In: Paleoceanography and Paleoclimatology. American Geophysical Union: Washington DC. ISSN 2572-4525; e-ISSN 2572-4525, meer
|Auteurs|| || Top |
- Lattaud, J., meer
- Lo, L.
- Huang, J.-J.
- Chou, Y.-M.
- Gorbarenko, S.A.
- Sinninghe Damsté, J.S, meer
- Schouten, S., meer
The long‐chain diol index (LDI) is a new organic sea surface temperature (SST) proxy based on the distribution of long‐chain diols. It has been applied in several environments but not yet in subpolar regions. Here we tested the LDI on surface sediments and a sediment core from the Sea of Okhotsk, which is the southernmost seasonal sea ice‐covered region in the Northern Hemisphere, and compared it with other organic temperature proxies, that is, Uk'37 and TEXL86. In the surface sediments, the LDI is correlated with autumn SST, similar to the Uk'37 but different from the TEXL86 that correlates best with summer sea subsurface temperature.

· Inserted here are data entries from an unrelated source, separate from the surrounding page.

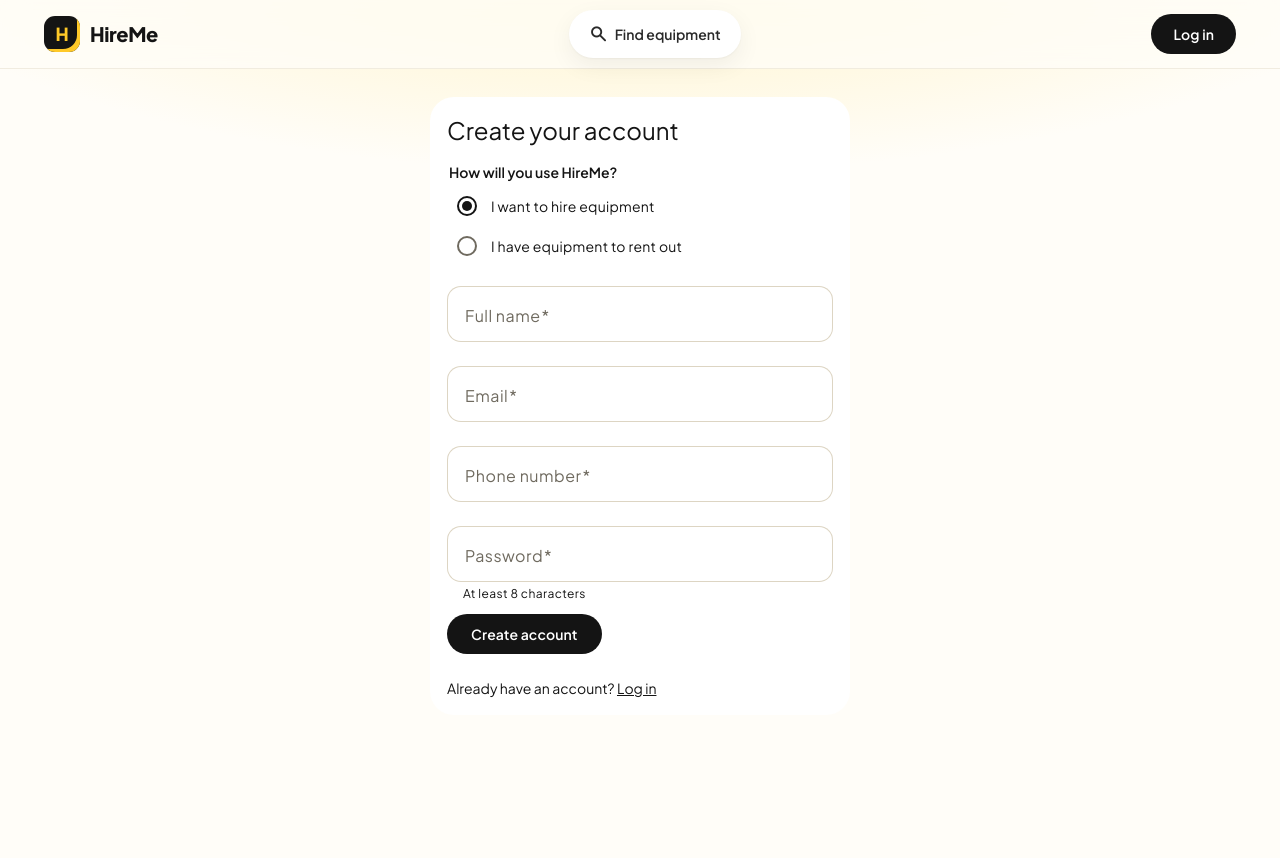
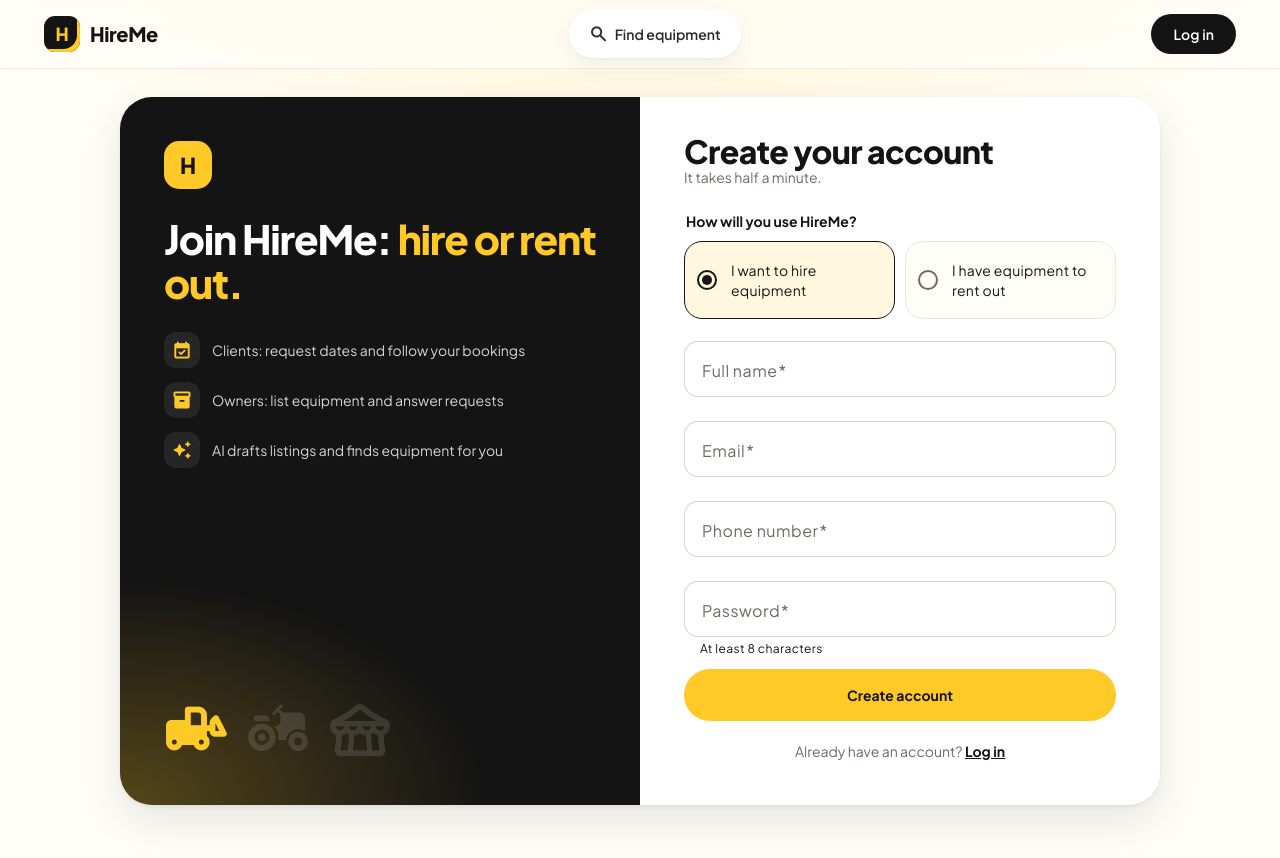
Before and after one commit to hezronokwach/HireMe, an Angular app in the folder frontend/: page /register in a window 1280 px wide. Shown: the top 858 px of the page. Before the commit the page ends 800 px from the top, so only its background shows below. Built offline with nearby package versions, Linux system fonts and the light colour scheme.

Commit message:
style(frontend): split-panel login and register pages

```diff
--- a/frontend/src/app/pages/auth-form.scss
+++ b/frontend/src/app/pages/auth-form.scss
@@ -1,7 +1,124 @@
 :host {
   display: block;
-  max-width: 420px;
+}
+
+// Desktop: a black brand panel beside the form, in one rounded frame. Phones: just the form.
+.auth {
+  display: grid;
+  grid-template-columns: minmax(0, 1fr) minmax(0, 1fr);
+  max-width: 1040px;
   margin: 0 auto;
+  border-radius: 32px;
+  overflow: hidden;
+  background: var(--hm-card);
+  box-shadow: var(--hm-shadow-lift);
+}
+
+.auth-aside {
+  position: relative;
+  display: flex;
+  flex-direction: column;
+  gap: 28px;
+  padding: 44px;
+  overflow: hidden;
+  background:
+    radial-gradient(520px 320px at 0% 100%, rgba(255, 201, 40, 0.28), rgba(255, 201, 40, 0) 70%),
+    var(--hm-ink);
+  color: #fff;
+}
+
+.aside-logo {
+  display: grid;
+  place-items: center;
+  width: 48px;
+  height: 48px;
+  border-radius: 15px;
+  background: var(--hm-yellow);
+  color: var(--hm-ink);
+  font-weight: 800;
+  font-size: 22px;
+}
+
+.aside-title {
+  margin: 0;
+  font-weight: 800;
+  font-size: clamp(1.9rem, 1.4rem + 1.4vw, 2.6rem);
+  line-height: 1.08;
+  letter-spacing: -0.03em;
+
+  span {
+    color: var(--hm-yellow);
+  }
+}
+
+.aside-points {
+  display: flex;
+  flex-direction: column;
+  gap: 14px;
+  margin: 0;
+  padding: 0;
+  list-style: none;
+  color: rgba(255, 255, 255, 0.82);
+
+  li {
+    display: flex;
+    align-items: center;
+    gap: 12px;
+  }
+
+  mat-icon {
+    display: grid;
+    place-items: center;
+    flex: none;
+    width: 36px;
+    height: 36px;
+    border-radius: 12px;
+    background: rgba(255, 255, 255, 0.08);
+    color: var(--hm-yellow);
+    font-size: 20px;
+  }
+}
+
+// Three big equipment glyphs along the bottom edge, like a shelf.
+.aside-art {
+  display: flex;
+  gap: 18px;
+  margin-top: auto;
+
+  mat-icon {
+    width: auto;
+    height: auto;
+    font-size: 64px;
+    color: rgba(255, 255, 255, 0.12);
+
+    &:first-child {
+      color: var(--hm-yellow);
+    }
+  }
+}
+
+.auth-main {
+  display: flex;
+  flex-direction: column;
+  gap: 20px;
+  padding: 44px;
+}
+
+.auth-card {
+  display: flex;
+  flex-direction: column;
+}
+
+h1 {
+  margin: 0;
+  font-weight: 800;
+  font-size: 2rem;
+  letter-spacing: -0.02em;
+}
+
+.sub {
+  margin: 6px 0 24px;
+  color: var(--hm-muted);
 }
 
 form {
@@ -10,28 +127,45 @@ form {
   gap: 4px;
 }
 
-h1 {
-  font: var(--mat-sys-headline-small);
+.error {
   margin: 0 0 16px;
-}
-
-.error {
-  margin: 0 0 12px;
-  padding: 10px 12px;
-  border-radius: 8px;
-  background: var(--mat-sys-error-container);
-  color: var(--mat-sys-on-error-container);
+  padding: 12px 14px;
+  border-radius: 14px;
+  background: #fdecea;
+  color: #8c1d18;
 }
 
 .actions {
-  display: flex;
-  align-items: center;
-  justify-content: space-between;
-  gap: 12px;
   margin-top: 8px;
+
+  button {
+    width: 100%;
+  }
 }
 
 .switch {
-  margin-top: 24px;
-  font: var(--mat-sys-body-medium);
+  margin: 20px 0 0;
+  text-align: center;
+  color: var(--hm-muted);
+
+  a {
+    color: var(--hm-ink);
+    font-weight: 700;
+  }
 }
+
+@media (max-width: 899px) {
+  .auth {
+    grid-template-columns: minmax(0, 1fr);
+    max-width: 480px;
+    border-radius: 28px;
+  }
+
+  .auth-aside {
+    display: none;
+  }
+
+  .auth-main {
+    padding: 28px 22px;
+  }
+}
--- a/frontend/src/app/pages/login/login.html
+++ b/frontend/src/app/pages/login/login.html
@@ -1,6 +1,23 @@
-<mat-card appearance="outlined">
-  <mat-card-content>
-    <h1>Log in</h1>
+<div class="auth">
+  <aside class="auth-aside" aria-hidden="true">
+    <span class="aside-logo">H</span>
+    <p class="aside-title">Hire the right machine, <span>by the day.</span></p>
+    <ul class="aside-points">
+      <li><mat-icon>search</mat-icon>Tractors, excavators and event gear across Kenya</li>
+      <li><mat-icon>payments</mat-icon>See the total before you send a request</li>
+      <li><mat-icon>verified</mat-icon>The owner confirms, and you can call them</li>
+    </ul>
+    <div class="aside-art">
+      <mat-icon>front_loader</mat-icon>
+      <mat-icon>agriculture</mat-icon>
+      <mat-icon>festival</mat-icon>
+    </div>
+  </aside>
+
+  <div class="auth-main">
+    <div class="auth-card">
+      <h1>Welcome back</h1>
+      <p class="sub">Log in to book equipment or manage your listings.</p>
       @if (error()) {
         <p class="error" role="alert">{{ error() }}</p>
       }
@@ -27,7 +44,7 @@
           }
         </mat-form-field>
         <div class="actions">
-        <button mat-flat-button type="submit" [disabled]="submitting()">
+          <button mat-flat-button class="cta" type="submit" [disabled]="submitting()">
             {{ submitting() ? 'Logging in…' : 'Log in' }}
           </button>
         </div>
@@ -38,8 +55,7 @@
           >Create an account</a
         >
       </p>
-  </mat-card-content>
-</mat-card>
+    </div>
 
     @if (demoAvailable()) {
       <section class="demo" aria-labelledby="demo-title" data-testid="demo-owner">
@@ -52,7 +68,7 @@
           requests waiting. No password, and a short guide shows you around.
         </p>
         <button
-      mat-stroked-button
+          mat-flat-button
           type="button"
           [disabled]="demoSigningIn() || submitting()"
           (click)="signInAsDemoOwner()"
@@ -64,3 +80,5 @@
         </p>
       </section>
     }
+  </div>
+</div>
--- a/frontend/src/app/pages/login/login.scss
+++ b/frontend/src/app/pages/login/login.scss
@@ -1,27 +1,43 @@
-// The demo owner panel under the login form: set apart (dashed, no card), so it reads as a side door
-// for visitors rather than a second way to log in.
+// The demo owner panel under the login form: a yellow ticket with a dashed edge, so it reads as a side
+// door for visitors rather than a second way to log in.
 .demo {
-  margin-top: 24px;
-  padding: 16px 20px;
-  border: 1px dashed var(--mat-sys-outline);
-  border-radius: 12px;
+  padding: 20px;
+  border-radius: 22px;
+  background: var(--hm-yellow-wash);
+  border: 1.5px dashed #e8c45a;
 
   h2 {
     display: flex;
     align-items: center;
-    gap: 8px;
+    gap: 10px;
     margin: 0 0 8px;
     font: var(--mat-sys-title-medium);
+    font-weight: 700;
+
+    mat-icon {
+      display: grid;
+      place-items: center;
+      width: 36px;
+      height: 36px;
+      border-radius: 12px;
+      background: var(--hm-yellow);
+      font-size: 20px;
+    }
   }
 
   p {
-    margin: 0 0 12px;
-    font: var(--mat-sys-body-medium);
+    margin: 0 0 14px;
+    color: var(--hm-ink-soft);
+  }
+
+  button {
+    width: 100%;
   }
 
   .note {
     margin: 12px 0 0;
-    color: var(--mat-sys-on-surface-variant);
+    color: var(--hm-muted);
     font: var(--mat-sys-body-small);
+    text-align: center;
   }
 }
--- a/frontend/src/app/pages/register/register.html
+++ b/frontend/src/app/pages/register/register.html
@@ -1,6 +1,23 @@
-<mat-card appearance="outlined">
-  <mat-card-content>
+<div class="auth">
+  <aside class="auth-aside" aria-hidden="true">
+    <span class="aside-logo">H</span>
+    <p class="aside-title">Join HireMe: <span>hire or rent out.</span></p>
+    <ul class="aside-points">
+      <li><mat-icon>event_available</mat-icon>Clients: request dates and follow your bookings</li>
+      <li><mat-icon>inventory_2</mat-icon>Owners: list equipment and answer requests</li>
+      <li><mat-icon>auto_awesome</mat-icon>AI drafts listings and finds equipment for you</li>
+    </ul>
+    <div class="aside-art">
+      <mat-icon>front_loader</mat-icon>
+      <mat-icon>agriculture</mat-icon>
+      <mat-icon>festival</mat-icon>
+    </div>
+  </aside>
+
+  <div class="auth-main">
+    <div class="auth-card">
       <h1>Create your account</h1>
+      <p class="sub">It takes half a minute.</p>
       @if (error()) {
         <p class="error" role="alert">{{ error() }}</p>
       }
@@ -69,7 +86,7 @@
         </mat-form-field>
 
         <div class="actions">
-        <button mat-flat-button type="submit" [disabled]="submitting()">
+          <button mat-flat-button class="cta" type="submit" [disabled]="submitting()">
             {{ submitting() ? 'Creating account…' : 'Create account' }}
           </button>
         </div>
@@ -80,5 +97,6 @@
           >Log in</a
         >
       </p>
-  </mat-card-content>
-</mat-card>
+    </div>
+  </div>
+</div>
--- a/frontend/src/app/pages/register/register.scss
+++ b/frontend/src/app/pages/register/register.scss
@@ -1,17 +1,45 @@
+// The two account types as big selectable tiles; the chosen one turns yellow.
 .roles {
-  display: flex;
-  flex-direction: column;
-  gap: 4px;
-  margin: 0 0 16px;
+  margin: 0 0 18px;
   padding: 0;
   border: 0;
 
   legend {
+    margin-bottom: 10px;
     font: var(--mat-sys-title-small);
-    margin-bottom: 4px;
+    font-weight: 700;
+  }
+
+  mat-radio-group {
+    display: grid;
+    grid-template-columns: 1fr 1fr;
+    gap: 10px;
+  }
+
+  mat-radio-button {
+    display: flex;
+    min-height: 64px;
+    padding: 6px 10px 6px 2px;
+    border: 1.5px solid var(--hm-line);
+    border-radius: 18px;
+    background: var(--hm-paper);
+    transition:
+      border-color 0.15s,
+      background 0.15s;
+
+    &.mat-mdc-radio-checked {
+      border-color: var(--hm-ink);
+      background: var(--hm-yellow-wash);
+    }
   }
 }
 
 .hint-error {
   color: var(--mat-sys-error);
 }
+
+@media (max-width: 420px) {
+  .roles mat-radio-group {
+    grid-template-columns: 1fr;
+  }
+}
--- a/frontend/src/app/pages/register/register.ts
+++ b/frontend/src/app/pages/register/register.ts
@@ -9,6 +9,7 @@ import {
 import { MatButtonModule } from '@angular/material/button';
 import { MatCardModule } from '@angular/material/card';
 import { MatFormFieldModule } from '@angular/material/form-field';
+import { MatIconModule } from '@angular/material/icon';
 import { MatInputModule } from '@angular/material/input';
 import { MatRadioModule } from '@angular/material/radio';
 import { Router, RouterLink } from '@angular/router';
@@ -42,6 +43,7 @@ type Field = 'fullName' | 'email' | 'phoneNumber' | 'password';
     MatInputModule,
     MatRadioModule,
     MatButtonModule,
+    MatIconModule,
   ],
   templateUrl: './register.html',
   styleUrls: ['../auth-form.scss', './register.scss'],
```
Lines whose indentation alone changed are shown as unchanged.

Remarkably, the obtained local LDI calibration was significantly different from the global core‐top calibration. We used the local LDI calibration to reconstruct past SST changes in the central Sea of Okhotsk. The LDI‐SST record shows low glacial (Marine Isotope Stage, MIS 2, 4, and 6) and high interglacial (MIS 1 and MIS 5) temperatures and follows the same pattern as the Uk'37‐SST and a previously published TEXL86 temperature record. Similar to the modern situation, the reconstructed temperatures during the interglacials likely reflect different seasons, that is, summer for the TEXL86 and autumn for Uk'37 and LDI. During glacials, the reconstructed temperatures of all three proxies are similar to each other, likely reflecting summer temperatures as this was the only season free of sea ice. Our results suggest that the LDI is a suitable proxy to reconstruct subpolar seawater temperatures.